In other states, the laws are actually designed to keep superbug outbreaks secret. More than a third of states bar disclosing the location of an outbreak, or in some cases, even that one occurred.
Hospital Profits Come Before Patient Safety
So what do hospitals do? Protect their profits. They delay reporting the outbreaks or don’t report them at all.
Kimisha Causey is coordinator for the Nevada Department of Health and Human Services’ hospital-acquired-infections unit. She says that delay or non-reporting is common. “You’ll find that in every state,” she says. “Facilities do not want the state involved.”
In Ohio, at least 22 patients were infected and seven died last year when an outbreak of antibiotic-resistant Acinetobacter baumannii spread through a hospital and seven long-term care facilities.
The facilities failed to warn each other when transferring infected patients from one hospital to another. The public was never notified.

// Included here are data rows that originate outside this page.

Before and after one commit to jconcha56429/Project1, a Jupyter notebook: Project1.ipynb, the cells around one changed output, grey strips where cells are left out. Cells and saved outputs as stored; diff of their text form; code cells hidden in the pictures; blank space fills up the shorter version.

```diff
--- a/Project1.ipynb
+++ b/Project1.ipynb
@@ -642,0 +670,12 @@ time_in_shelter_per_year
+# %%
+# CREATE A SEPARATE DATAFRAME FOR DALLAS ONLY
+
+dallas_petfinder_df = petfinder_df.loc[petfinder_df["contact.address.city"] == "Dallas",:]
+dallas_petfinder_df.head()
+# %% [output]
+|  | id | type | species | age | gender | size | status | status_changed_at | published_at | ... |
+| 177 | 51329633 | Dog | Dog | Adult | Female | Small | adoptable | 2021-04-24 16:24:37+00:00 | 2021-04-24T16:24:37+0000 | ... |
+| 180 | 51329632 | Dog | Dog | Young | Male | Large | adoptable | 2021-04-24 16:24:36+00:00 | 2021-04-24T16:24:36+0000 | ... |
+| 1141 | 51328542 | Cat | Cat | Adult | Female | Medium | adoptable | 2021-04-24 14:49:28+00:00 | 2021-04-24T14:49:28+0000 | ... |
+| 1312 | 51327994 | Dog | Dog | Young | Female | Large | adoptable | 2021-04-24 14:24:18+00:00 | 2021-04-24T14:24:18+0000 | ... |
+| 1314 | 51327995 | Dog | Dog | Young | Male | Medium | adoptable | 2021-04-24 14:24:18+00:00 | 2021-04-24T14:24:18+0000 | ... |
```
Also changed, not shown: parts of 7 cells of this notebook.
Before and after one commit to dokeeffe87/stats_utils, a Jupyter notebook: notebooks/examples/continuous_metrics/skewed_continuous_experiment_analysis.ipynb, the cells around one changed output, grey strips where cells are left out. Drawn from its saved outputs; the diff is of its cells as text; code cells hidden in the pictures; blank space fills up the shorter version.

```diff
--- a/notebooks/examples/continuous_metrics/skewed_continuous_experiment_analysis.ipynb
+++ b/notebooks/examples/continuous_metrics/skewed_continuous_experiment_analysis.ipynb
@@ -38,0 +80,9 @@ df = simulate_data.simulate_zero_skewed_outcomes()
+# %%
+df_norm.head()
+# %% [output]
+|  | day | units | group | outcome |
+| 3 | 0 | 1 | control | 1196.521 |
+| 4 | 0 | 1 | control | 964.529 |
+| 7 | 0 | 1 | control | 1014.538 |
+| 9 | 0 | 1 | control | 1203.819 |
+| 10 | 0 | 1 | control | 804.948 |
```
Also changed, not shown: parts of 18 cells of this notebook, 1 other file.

Worse, even the infected patients were not told they had a drug-resistant disease.
An Ohio Department of Health spokeswoman said the outbreak wasn’t made public because “there are no national public health guidelines suggesting public notices in such instances.”4
The U.S. does not have a unified nationwide system for reporting and tracking outbreaks. This is true even though 15 years have passed since the U.S. government labeled the outbreaks a grave threat to public health.
Not only does the U.S. Centers for Disease Control and Prevention lack regulatory power to track superbug deaths, it has no authority to enforce outbreak reporting.
This means it’s up to states to protect the public. But over the last five years, not one state has fined or punished a health care facility for not reporting a superbug outbreak.
‘Nightmare Bacteria’: A Growing Threat
Now there’s an even deadlier threat that is spreading. It’s a new breed of superbug called carbapenem-resistant Enterobacteriaceae (CRE). It is resistant to even “last-resort” antibiotics that work against other superbugs.
It’s so deadly that CDC director Dr. Tom Frieden called it “nightmare bacteria.”5
CRE was found recently in three hospitals in Boston and one in California. But since hospitals do all they can to hush-up superbug cases, CRE may be much more widespread.6
Superbugs: How to Protect Yourself and Your Loved Ones
Because of lax reporting requirements, it’s not easy to know if a hospital where you are being treated is a hot spot for superbugs. One good resource is Consumer Reports. It keeps a list of hospitals that have no record of MRSA and C. diff infections. The list is here.
Hospital administrators may not want to tell you if their facility has had problems with superbugs. But your doctor may know which hospitals in your area are safest. Ask him or her for advice when choosing a hospital.
You’ve likely heard this before, perhaps because it is the single biggest weapon against superbugs… While in the hospital, wash your hands regularly and religiously. Keep alcohol-based hand sanitizer at your bedside. Use it after you touch any surface that others have touched. This includes doorknobs, TV remotes, and food trays.
And make sure your doctors and nurses wash their hands before they touch you. Don’t feel bad about asking them whether they’ve done it. They know it’s important.